Greg Kaebnick, the editor of the Hastings Center Report (and, full disclosure, a former student of mine!) kindly invited me to offer some comments on my decision to publicly challenge Congresswoman and presidential candidate Michele Bachmann’s comments on the safety of the HPV vaccine. I am happy to do so. It lets me tell a story that might be of interest to the bioethics community and to offer a few comments about my own thinking about the public work in which some bioethicists engage.
Yesterday, Bachmann abandoned her claim that the vaccine was dangerous, saying she was only repeating a story she had been told. Of course, rumor-mongering is hardly a defense. Moreover, she has apparently decided to make an antivaccination stance a key part of her campaign to dislodge Texas Governor Rick Perry from his position as the GOP’s leading presidential candidate.
In running against vaccines, Bachmann is willing to dissemble and lie about vaccine safety to try and score political points. She is also apparently willing to sacrifice the lives of young women in the U.S. and around the world to cancer, as well as others who may die of whooping cough or flu to her political ambition by impugning the safety and efficacy of vaccines and vaccine mandates. This stance should not only disqualify her from selection as the GOP candidate for any national office, but it should also lead her Minnesota constituents to think about whether she belongs in Congress at all.
The HPV flap to date
On Tuesday, September 13, the day after the GOP presidential candidates debate, Bachmann claimed on various media outlets that the HPV vaccine was dangerous and could cause “mental retardation”. Bachman told Matt Lauer on the “Today” show that she had met a woman who said her daughter had “suffered mental retardation from the vaccine.” She went on to say that the HPV vaccine has "very dangerous consequences" and that it puts "little children's lives at risk."

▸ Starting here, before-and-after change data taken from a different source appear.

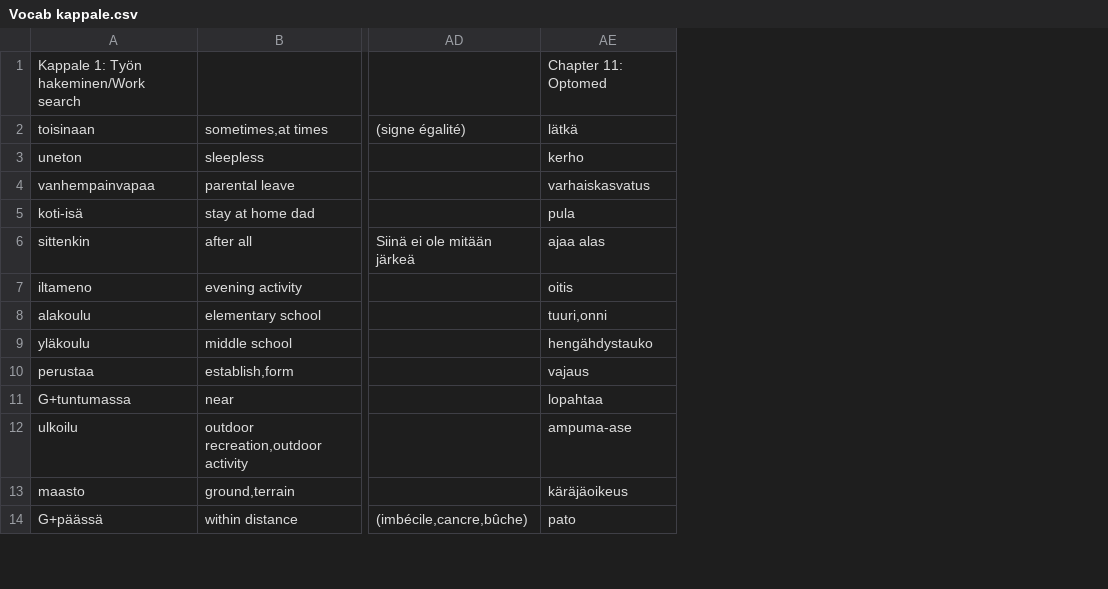
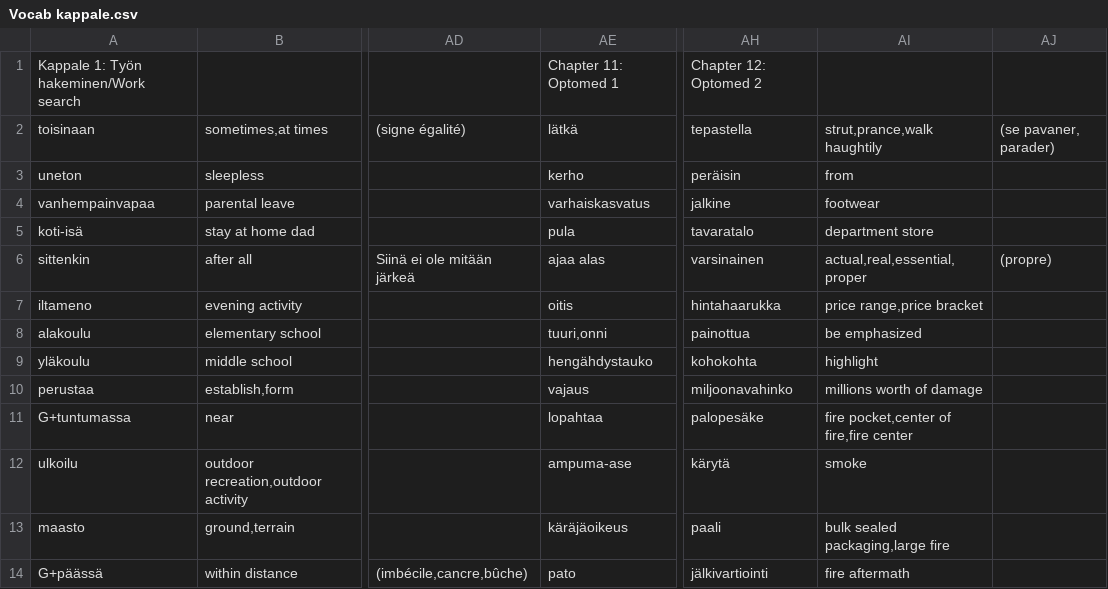
Before and after one commit to AntHaa78/Quiz, a CSV file: Vocab kappale.csv, drawn as a sheet; only a part is shown, gaps mark what is left out; the diff covers the shown part only; the diff names each change by its address in the sheet, - before the commit and + after, or states it on an @@ line.

Commit message:
Voc update

```diff
--- a/Vocab kappale.csv
+++ b/Vocab kappale.csv
+column AH, rows 1-14: Chapter 12: Optomed 2 | tepastella | peräisin | jalkine | tavaratalo | varsinainen | hintahaarukka | painottua | kohokohta | miljoonavahinko | palopesäke | kärytä | paali | jälkivartiointi
+column AI, rows 2-14: strut,prance,walk haughtily | from | footwear | department store | actual,real,essential,proper | price range,price bracket | be emphasized | highlight | millions worth of damage | fire pocket,center of fire,fire center | smoke | bulk sealed packaging,large fire | fire aftermath
+column AJ, rows 2-6: (se pavaner, parader) |  |  |  | (propre)
-AE1: Chapter 11: Optomed
+AE1: Chapter 11: Optomed 1
```
Also changed, not shown: 17 added rows, 17 removed rows and 4 edited cells elsewhere in this file.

The whole off-the-wall discussion during the debate about Perry’s push to promote the HPV vaccine through an executive order had me angry. Bachmann’s fear-mongering about vaccine safety to gain an edge on Perry pushed me over the edge. Within hours, I wrote an impassioned column trying to get the facts straight. I posted it on my Facebook page and tweeted it as well. The column got some attention, and I got a number of requests for radio and print interviews about it on Tuesday.
On Wednesday I happened to see a Facebook post by my friend and former colleague at the University of Minnesota, Steve Miles. He, too, was angry about Bachmann’s lies about vaccine safety and had posted this item: “I am offering $1,000 for the name and medical records release of the person who Michele Bachmann says became mentally retarded as a consequence of the HPV. Please share this message.”
The American Academy of Pediatrics also issued a strong statement, and a few commentators and fact-checking items in the newspapers noted that her remarks were not true. Still, I worried that the stench of fear was going to linger around vaccines yet again, and I decided I should take on Bachmann’s untruths, too. I did not want Bachmann to give more fuel to anti-vaccinators or to risk the lives of children whose parents might not get them vaccinated because of fears she was continuing to stoke.
Although I thought Steve’s $1,000 wager would get some attention, I thought we needed to up the ante. We needed a gimmick to debunk the Bachmann blarney. So I tweeted and e-mailed my own challenge: If Bachmann could produce a person within a week who had been made “retarded” by the HPV vaccine, and if that claim could be verified by three doctors that she and I agreed upon, then I would give $10,000 of my own money to a charity of her choice. If not, she would give $10,000 dollars to a charity of my choosing.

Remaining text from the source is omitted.